◆ Task to carry out ◆
Write the records out again without change. Leave the pictures behind.

◆ Study material ◆
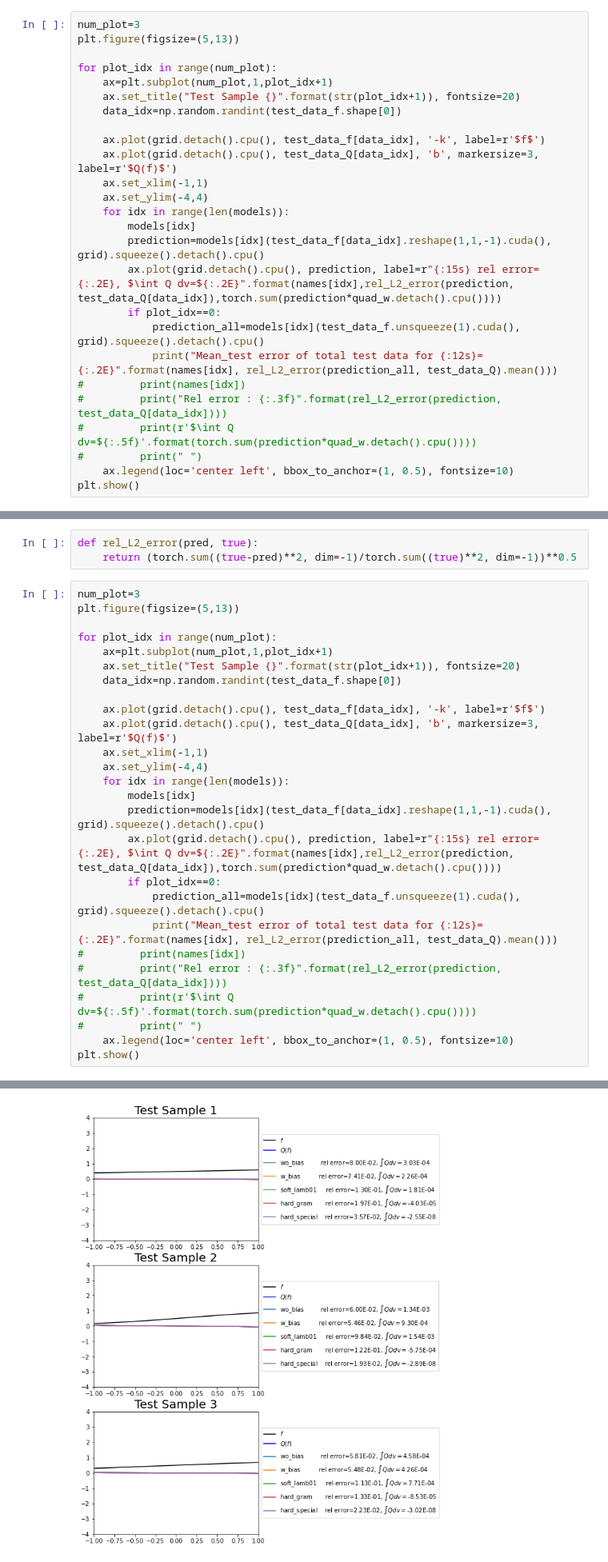
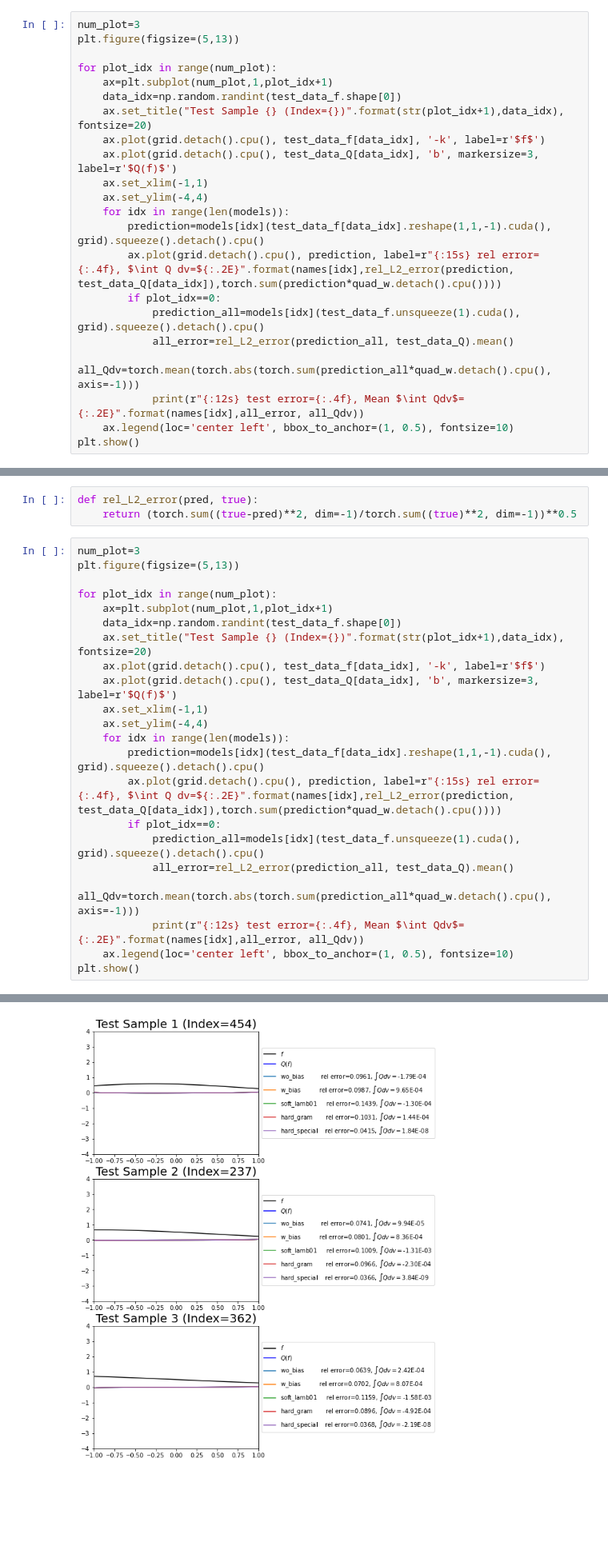
Before and after one commit to ScSteffen/CollisionOperatorLearning, a Jupyter notebook: analysis_entropy_HG.ipynb, the cells around one changed output, grey strips where cells are left out. Shown at 80% size. Cells and saved outputs as stored; diff of their text form; blank space fills up the shorter version.

```diff
--- a/analysis_entropy_HG.ipynb
+++ b/analysis_entropy_HG.ipynb
@@ -187,24 +191,20 @@ plt.figure(figsize=(5,13))
 
 for plot_idx in range(num_plot):
     ax=plt.subplot(num_plot,1,plot_idx+1)
-    ax.set_title("Test Sample {}".format(str(plot_idx+1)), fontsize=20)
     data_idx=np.random.randint(test_data_f.shape[0])
-
+    ax.set_title("Test Sample {} (Index={})".format(str(plot_idx+1),data_idx), fontsize=20)
     ax.plot(grid.detach().cpu(), test_data_f[data_idx], '-k', label=r'$f$')
     ax.plot(grid.detach().cpu(), test_data_Q[data_idx], 'b', markersize=3, label=r'$Q(f)$')
     ax.set_xlim(-1,1)
     ax.set_ylim(-4,4)
     for idx in range(len(models)):
-        models[idx]
         prediction=models[idx](test_data_f[data_idx].reshape(1,1,-1).cuda(), grid).squeeze().detach().cpu()
-        ax.plot(grid.detach().cpu(), prediction, label=r"{:15s} rel error={:.2E}, $\int Q dv=${:.2E}".format(names[idx],rel_L2_error(prediction, test_data_Q[data_idx]),torch.sum(prediction*quad_w.detach().cpu())))
+        ax.plot(grid.detach().cpu(), prediction, label=r"{:15s} rel error={:.4f}, $\int Q dv=${:.2E}".format(names[idx],rel_L2_error(prediction, test_data_Q[data_idx]),torch.sum(prediction*quad_w.detach().cpu())))
         if plot_idx==0:
             prediction_all=models[idx](test_data_f.unsqueeze(1).cuda(), grid).squeeze().detach().cpu()
-            print("Mean_test error of total test data for {:12s}={:.2E}".format(names[idx], rel_L2_error(prediction_all, test_data_Q).mean()))
-#         print(names[idx])
-#         print("Rel error : {:.3f}".format(rel_L2_error(prediction, test_data_Q[data_idx])))
-#         print(r'$\int Q dv=${:.5f}'.format(torch.sum(prediction*quad_w.detach().cpu())))
-#         print(" ")
+            all_error=rel_L2_error(prediction_all, test_data_Q).mean()
+            all_Qdv=torch.mean(torch.abs(torch.sum(prediction_all*quad_w.detach().cpu(), axis=-1)))
+            print(r"{:12s} test error={:.4f}, Mean $\int Qdv$={:.2E}".format(names[idx],all_error, all_Qdv))
     ax.legend(loc='center left', bbox_to_anchor=(1, 0.5), fontsize=10)
 plt.show()
 # %% [output]
@@ -383,24 +383,20 @@ plt.figure(figsize=(5,13))
 
 for plot_idx in range(num_plot):
     ax=plt.subplot(num_plot,1,plot_idx+1)
-    ax.set_title("Test Sample {}".format(str(plot_idx+1)), fontsize=20)
     data_idx=np.random.randint(test_data_f.shape[0])
-
+    ax.set_title("Test Sample {} (Index={})".format(str(plot_idx+1),data_idx), fontsize=20)
     ax.plot(grid.detach().cpu(), test_data_f[data_idx], '-k', label=r'$f$')
     ax.plot(grid.detach().cpu(), test_data_Q[data_idx], 'b', markersize=3, label=r'$Q(f)$')
     ax.set_xlim(-1,1)
     ax.set_ylim(-4,4)
     for idx in range(len(models)):
-        models[idx]
         prediction=models[idx](test_data_f[data_idx].reshape(1,1,-1).cuda(), grid).squeeze().detach().cpu()
-        ax.plot(grid.detach().cpu(), prediction, label=r"{:15s} rel error={:.2E}, $\int Q dv=${:.2E}".format(names[idx],rel_L2_error(prediction, test_data_Q[data_idx]),torch.sum(prediction*quad_w.detach().cpu())))
+        ax.plot(grid.detach().cpu(), prediction, label=r"{:15s} rel error={:.4f}, $\int Q dv=${:.2E}".format(names[idx],rel_L2_error(prediction, test_data_Q[data_idx]),torch.sum(prediction*quad_w.detach().cpu())))
         if plot_idx==0:
             prediction_all=models[idx](test_data_f.unsqueeze(1).cuda(), grid).squeeze().detach().cpu()
-            print("Mean_test error of total test data for {:12s}={:.2E}".format(names[idx], rel_L2_error(prediction_all, test_data_Q).mean()))
-#         print(names[idx])
-#         print("Rel error : {:.3f}".format(rel_L2_error(prediction, test_data_Q[data_idx])))
-#         print(r'$\int Q dv=${:.5f}'.format(torch.sum(prediction*quad_w.detach().cpu())))
-#         print(" ")
+            all_error=rel_L2_error(prediction_all, test_data_Q).mean()
+            all_Qdv=torch.mean(torch.abs(torch.sum(prediction_all*quad_w.detach().cpu(), axis=-1)))
+            print(r"{:12s} test error={:.4f}, Mean $\int Qdv$={:.2E}".format(names[idx],all_error, all_Qdv))
     ax.legend(loc='center left', bbox_to_anchor=(1, 0.5), fontsize=10)
 plt.show()
 # %% [output]
@@ -412,4 +408,4 @@ Mean_test error of total test data for hard_special=4.25E-02
-[figure, old version]
+[figure, new version]
 # %% [markdown]
 ## 3) 3D case with g=0.0
 # %%
```
Also changed, not shown: parts of 14 cells of this notebook, 3 other files.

◆ Solution to this exercise ◆
Before and after one commit to ScSteffen/CollisionOperatorLearning, a Jupyter notebook: analysis_entropy_HG.ipynb, the cells around one changed output, grey strips where cells are left out. Shown at 80% size. Cells and saved outputs as stored; diff of their text form; blank space fills up the shorter version.

```diff
--- a/analysis_entropy_HG.ipynb
+++ b/analysis_entropy_HG.ipynb
@@ -187,24 +191,20 @@ plt.figure(figsize=(5,13))
 
 for plot_idx in range(num_plot):
     ax=plt.subplot(num_plot,1,plot_idx+1)
-    ax.set_title("Test Sample {}".format(str(plot_idx+1)), fontsize=20)
     data_idx=np.random.randint(test_data_f.shape[0])
-
+    ax.set_title("Test Sample {} (Index={})".format(str(plot_idx+1),data_idx), fontsize=20)
     ax.plot(grid.detach().cpu(), test_data_f[data_idx], '-k', label=r'$f$')
     ax.plot(grid.detach().cpu(), test_data_Q[data_idx], 'b', markersize=3, label=r'$Q(f)$')
     ax.set_xlim(-1,1)
     ax.set_ylim(-4,4)
     for idx in range(len(models)):
-        models[idx]
         prediction=models[idx](test_data_f[data_idx].reshape(1,1,-1).cuda(), grid).squeeze().detach().cpu()
-        ax.plot(grid.detach().cpu(), prediction, label=r"{:15s} rel error={:.2E}, $\int Q dv=${:.2E}".format(names[idx],rel_L2_error(prediction, test_data_Q[data_idx]),torch.sum(prediction*quad_w.detach().cpu())))
+        ax.plot(grid.detach().cpu(), prediction, label=r"{:15s} rel error={:.4f}, $\int Q dv=${:.2E}".format(names[idx],rel_L2_error(prediction, test_data_Q[data_idx]),torch.sum(prediction*quad_w.detach().cpu())))
         if plot_idx==0:
             prediction_all=models[idx](test_data_f.unsqueeze(1).cuda(), grid).squeeze().detach().cpu()
-            print("Mean_test error of total test data for {:12s}={:.2E}".format(names[idx], rel_L2_error(prediction_all, test_data_Q).mean()))
-#         print(names[idx])
-#         print("Rel error : {:.3f}".format(rel_L2_error(prediction, test_data_Q[data_idx])))
-#         print(r'$\int Q dv=${:.5f}'.format(torch.sum(prediction*quad_w.detach().cpu())))
-#         print(" ")
+            all_error=rel_L2_error(prediction_all, test_data_Q).mean()
+            all_Qdv=torch.mean(torch.abs(torch.sum(prediction_all*quad_w.detach().cpu(), axis=-1)))
+            print(r"{:12s} test error={:.4f}, Mean $\int Qdv$={:.2E}".format(names[idx],all_error, all_Qdv))
     ax.legend(loc='center left', bbox_to_anchor=(1, 0.5), fontsize=10)
 plt.show()
 # %% [output]
@@ -383,24 +383,20 @@ plt.figure(figsize=(5,13))
 
 for plot_idx in range(num_plot):
     ax=plt.subplot(num_plot,1,plot_idx+1)
-    ax.set_title("Test Sample {}".format(str(plot_idx+1)), fontsize=20)
     data_idx=np.random.randint(test_data_f.shape[0])
-
+    ax.set_title("Test Sample {} (Index={})".format(str(plot_idx+1),data_idx), fontsize=20)
     ax.plot(grid.detach().cpu(), test_data_f[data_idx], '-k', label=r'$f$')
     ax.plot(grid.detach().cpu(), test_data_Q[data_idx], 'b', markersize=3, label=r'$Q(f)$')
     ax.set_xlim(-1,1)
     ax.set_ylim(-4,4)
     for idx in range(len(models)):
-        models[idx]
         prediction=models[idx](test_data_f[data_idx].reshape(1,1,-1).cuda(), grid).squeeze().detach().cpu()
-        ax.plot(grid.detach().cpu(), prediction, label=r"{:15s} rel error={:.2E}, $\int Q dv=${:.2E}".format(names[idx],rel_L2_error(prediction, test_data_Q[data_idx]),torch.sum(prediction*quad_w.detach().cpu())))
+        ax.plot(grid.detach().cpu(), prediction, label=r"{:15s} rel error={:.4f}, $\int Q dv=${:.2E}".format(names[idx],rel_L2_error(prediction, test_data_Q[data_idx]),torch.sum(prediction*quad_w.detach().cpu())))
         if plot_idx==0:
             prediction_all=models[idx](test_data_f.unsqueeze(1).cuda(), grid).squeeze().detach().cpu()
-            print("Mean_test error of total test data for {:12s}={:.2E}".format(names[idx], rel_L2_error(prediction_all, test_data_Q).mean()))
-#         print(names[idx])
-#         print("Rel error : {:.3f}".format(rel_L2_error(prediction, test_data_Q[data_idx])))
-#         print(r'$\int Q dv=${:.5f}'.format(torch.sum(prediction*quad_w.detach().cpu())))
-#         print(" ")
+            all_error=rel_L2_error(prediction_all, test_data_Q).mean()
+            all_Qdv=torch.mean(torch.abs(torch.sum(prediction_all*quad_w.detach().cpu(), axis=-1)))
+            print(r"{:12s} test error={:.4f}, Mean $\int Qdv$={:.2E}".format(names[idx],all_error, all_Qdv))
     ax.legend(loc='center left', bbox_to_anchor=(1, 0.5), fontsize=10)
 plt.show()
 # %% [output]
@@ -412,4 +408,4 @@ Mean_test error of total test data for hard_special=4.25E-02
-[figure, old version]
+[figure, new version]
 # %% [markdown]
 ## 3) 3D case with g=0.0
 # %%
```
Also changed, not shown: parts of 14 cells of this notebook, 3 other files.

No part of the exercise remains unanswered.